Trauma healing requires a lot of energy, both mental and physical. So be gentle with yourself and take the time you need to rest when you need it.
Assessment is the collection of standardized or informal data to determine an individual’s strengths and needs. It may include a range of measures, including standardized tests, observations, student self-reports, and progress monitoring data from the response to intervention (RTI) approaches.
Teachers can better adapt their education to fit the requirements of their students by identifying learning patterns or areas of understanding that need improvement. Additionally, it helps teachers to speed up learning by utilizing insight-driven instruction and tiers of whole-child support. Click here to learn more about comprehensive assessment.
Individual therapy lets you discuss your thoughts, feelings, and problems with a professional. A therapist can help you explore your life challenges, identify aspects of yourself that need to change, and provide valuable solutions.
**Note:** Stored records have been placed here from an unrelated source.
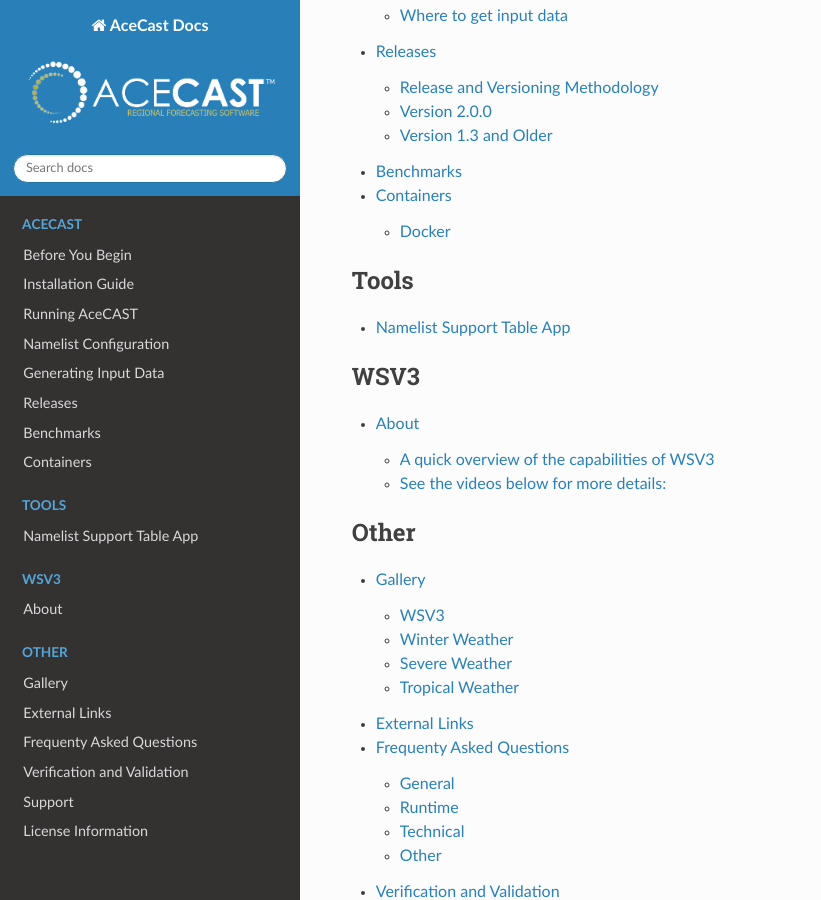
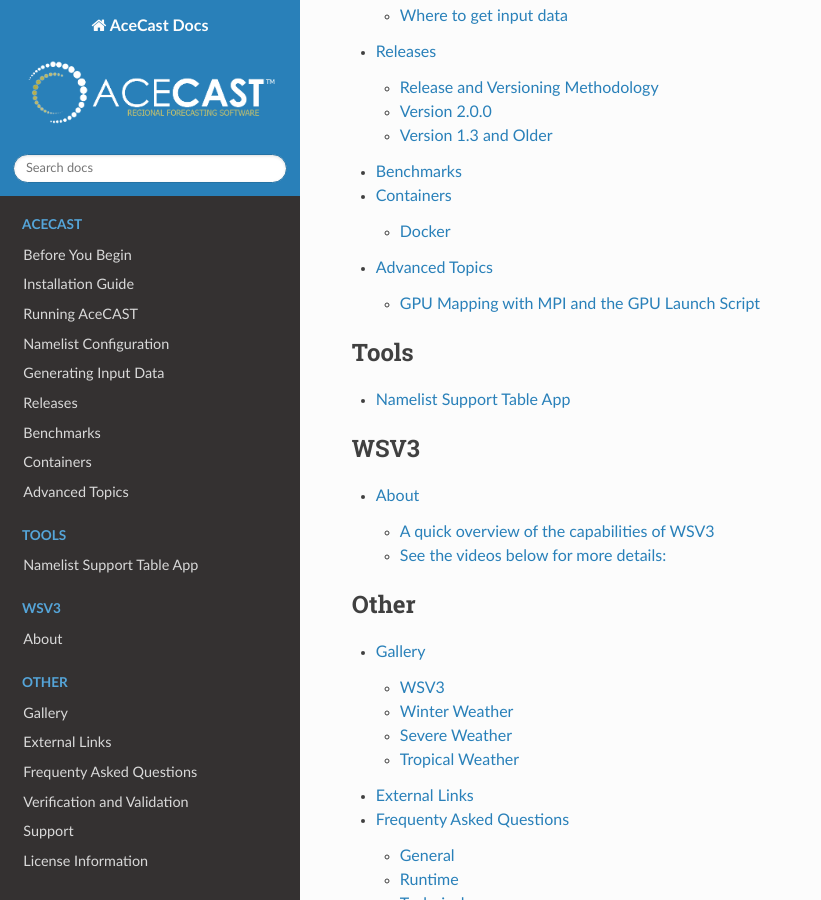
Before and after one commit to TempoQuestInc/AceCAST-Docs, a Sphinx documentation site: the page built from source/index.rst, in a window 1280 px wide and 900 px high, scrolled down 1903 px. Shown: the whole window, without its empty margins (0-821 px from the left). Built offline with Sphinx 7.4.7 and the Read the Docs theme 2.0.0, drawn with Linux system fonts in a browser that asks for light colours; some of the changed lines change nothing that is shown.

Commit message:
Added "GPU Mapping with MPI and the GPU Launch Script" section in new "Advanced Topics" page

```diff
--- /dev/null
+++ b/source/AdvancedTopics.rst
@@ -0,0 +1,56 @@
+.. meta::
+   :description: Advanced Topics, click for more
+   :keywords: Running, Usage, MPI, input, environment, AceCast, Documentation, TempoQuest,
+
+.. _NVHPC OpenACC Environment Variables:
+   https://docs.nvidia.com/hpc-sdk/archive/21.9/compilers/openacc-gs/index.html#env-vars
+
+.. _Advanced Topics:
+
+Advanced Topics
+###############
+
+.. _GPU Mapping:
+
+GPU Mapping with MPI and the GPU Launch Script
+==============================================
+
+As discussed in the :ref:`Running AceCAST` section, `acecast.exe` is launched with MPI using the
+`gpu-launch.sh` wrapper script. The purpose of the `gpu-launch.sh` script is to assign unique GPUs
+to each MPI process, which requires setting the environment variable `ACC_DEVICE_NUM` (see
+`NVHPC OpenACC Environment Variables`_) to the intended GPU device ID for each process
+independently. This is done by determining the local MPI rank of the current process and assigning
+a unique GPU to it based on what GPUs are available on that node. All of this is done automatically
+by launching the `acecast.exe` executable with `mpirun` and the `gpu-launch.sh` MPI wrapper script.
+
+.. tabs::
+
+    .. tab:: Usage
+
+        .. code-block:: output
+
+            Usage: mpirun [MPIRUN_OPTIONS] gpu-launch.sh [--gpu-list GPU_LIST] acecast.exe
+
+                MPIRUN_OPTIONS: use "mpirun --help" for more information
+
+                --gpu-list GPU_LIST (optional):
+
+                        This option can be used to specify which GPUs to use for running acecast. If
+                        running on multiple nodes then the list applies to all nodes. GPU_LIST should
+                        be a comma-separated list of non-negative integers or ranges (inclusive)
+                        corresponding to GPU device IDs. Examples:
+
+                            --gpu-list 0,1,3
+                            --gpu-list 0-2,4,6
+
+                        If this option is not provided then it is assumed that all detected GPUs are
+                        available for use and GPU_LIST will be determined automatically using the
+                        nvidia-smi utility.
+
+                        Note: GPU_LIST can also be set using the ACECAST_GPU_LIST environment variable
+
+    .. tab:: Example 1
+
+        .. code-block:: shell
+
+            mpirun -np 3 ./gpu-launch.sh --gpu-list 0,1,3 ./acecast.exe
--- a/source/RunningAcecast.rst
+++ b/source/RunningAcecast.rst
@@ -304,6 +304,9 @@
 `NVHPC OpenACC Environment Variables`_) to the specific GPU id for each MPI task prior to launching
 the `acecast.exe` executable.
 
+.. note::
+   For more information about the `gpu-launch.sh` script check out :ref:`GPU Mapping`.
+
 For our example we can run with 4 GPUs on a single node:
 
 .. tabs::
--- a/source/index.rst
+++ b/source/index.rst
@@ -76,6 +76,7 @@
    Releases.rst
    Benchmarks.rst
    Containers.rst
+   AdvancedTopics.rst
 
 .. toctree::
    :maxdepth: 1
```
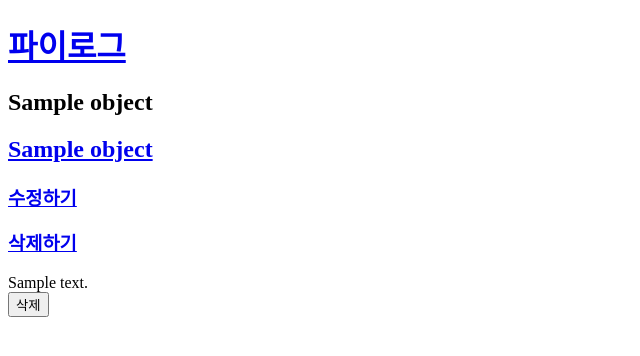
After one commit to good5229/board, a Django app: template board/blog/templates/delete.html in a window 1280 px wide. The commit adds this page. Shown: the top 356 px of the page, without its empty margins (0-640 px from the left). Run offline with Django 3.2, Linux system fonts and the light colour scheme; the template is opened without the code that fills it: most values are stand-ins (such as "Sample title", 1, 10 or a date in 2020); parts of the project's set-up code (start-up, migrations or seed data) failed here and were passed over.

Commit message:
feat(board): add delete

```diff
--- a/board/blog/templates/_post.html
+++ b/board/blog/templates/_post.html
@@ -2,5 +2,6 @@
     <h1>{{ object.title }}</h1>
     <h1><a href="{% url 'blog:detail' object.id %}">{{ object.title }}</a></h1>
     <h3><a href="{% url 'blog:update' object.id %}">수정하기</a></h3>
+    <h3><a href="{% url 'blog:delete' object.id %}">삭제하기</a></h3>
     {{ object.content|linebreaksbr }}
 </article>
--- /dev/null
+++ b/board/blog/templates/delete.html
@@ -0,0 +1,17 @@
+{% extends 'base.html' %}
+{% block content %}
+    <article class="post">
+        <h1>{{ object.title }}</h1>
+        <h1><a href="{% url 'blog:detail' object.id %}">{{ object.title }}</a></h1>
+        <h3><a href="{% url 'blog:update' object.id %}">수정하기</a></h3>
+        <h3><a href="{% url 'blog:delete' object.id %}">삭제하기</a></h3>
+        {{ object.content|linebreaksbr }}
+        <form action="{{ request.path }}" method="post">
+            {% csrf_token %}
+            <button type="submit">삭제</button>
+{#            TODO#}
+{#            add cancel#}
+
+        </form>
+    </article>
+{% endblock %}
--- a/board/blog/urls.py
+++ b/board/blog/urls.py
@@ -1,6 +1,6 @@
 from django.urls import re_path
 
-from board.blog.views import PostList, PostDetail, PostCreate, PostUpdate
+from board.blog.views import PostList, PostDetail, PostCreate, PostUpdate, PostDelete
 
 app_name = 'blog'
 
@@ -8,5 +8,6 @@ urlpatterns = [
     re_path(r'^$', PostList.as_view(), name='home'),
     re_path(r'^create/$', PostCreate.as_view(), name='create'),
     re_path(r'(?P<pk>\d+)/$', PostDetail.as_view(), name='detail'),
-    re_path(r'(?P<pk>\d+)/update$', PostUpdate.as_view(), name='update')
+    re_path(r'(?P<pk>\d+)/update$', PostUpdate.as_view(), name='update'),
+    re_path(r'(?P<pk>\d+)/delete$', PostDelete.as_view(), name='delete'),
 ]
```
Also changed, not shown: board/blog/views.py (+8 -1 lines).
If you’re recovering from trauma, you may be struggling to process what happened to you. Symptoms like flashbacks, nightmares, and anxiety can interfere with daily life.
Trauma-informed cognitive behavioral therapy (CBT) can help you manage your symptoms. It can also help you develop new perspectives and disconfirm traumatic beliefs.
Group therapy brings together several people who share a common goal. Group therapy can be beneficial in learning new coping skills, improving social relationships, or getting help for a particular mental health issue.
In group therapy, members can talk about their problems in an open and empathetic environment with people who have experienced similar issues. It helps them overcome their feelings of isolation and develop a better sense of self-esteem.
If your family struggles with trauma or a mental health condition, you may want to consider starting a family therapy program. It can help you understand each other better, learn healthier ways to communicate and resolve conflicts and create a sense of togetherness.
Typically, family therapy is short-term and involves sessions with each family member. However, depending on the family’s needs and the therapist’s recommendation, it can continue for months or years.
Behavioral therapy, also known as cognitive behavioral therapy (CBT), helps you learn new, healthy behaviors that replace old, unhealthy ones. It’s a proven treatment for various psychiatric and physical disorders, including substance use.
Whether your trauma is rooted in childhood or has a current impact, like an illness, counseling can help you overcome it and feel more stable.
Behavioral therapies include exposure therapy, which teaches you how to safely face memories and situations that scare you so you can better manage them. Other treatments include eye movement desensitization and reprocessing (EMDR). This treatment can help you break up long-standing patterns of distressing behavior.
Psychological trauma can affect a person’s mental and emotional health years after the event that caused it. It can lead to depression, anxiety, dissociation, and intrusive symptoms like flashbacks or nightmares.
A therapist who is trained in trauma therapy can help you overcome this condition and learn new coping skills that will improve your life. They can also guide and advise on managing your emotions while offering empathy and understanding during stressful times.
Counselors use several methods to address trauma, such as eye-movement desensitization and reprocessing (EMDR) and trainspotting. These techniques can quickly reduce flashbacks and intrusive memories to allow for better healing.
Trauma can impact your relationship with food, whether it’s through restriction or overeating. It can be linked to feelings of powerlessness or dissatisfaction with your body.
In trauma-informed nutrition, you understand that eating disorders can be linked to adverse childhood experiences (ACEs) and are empowered to eat nutritiously and recover.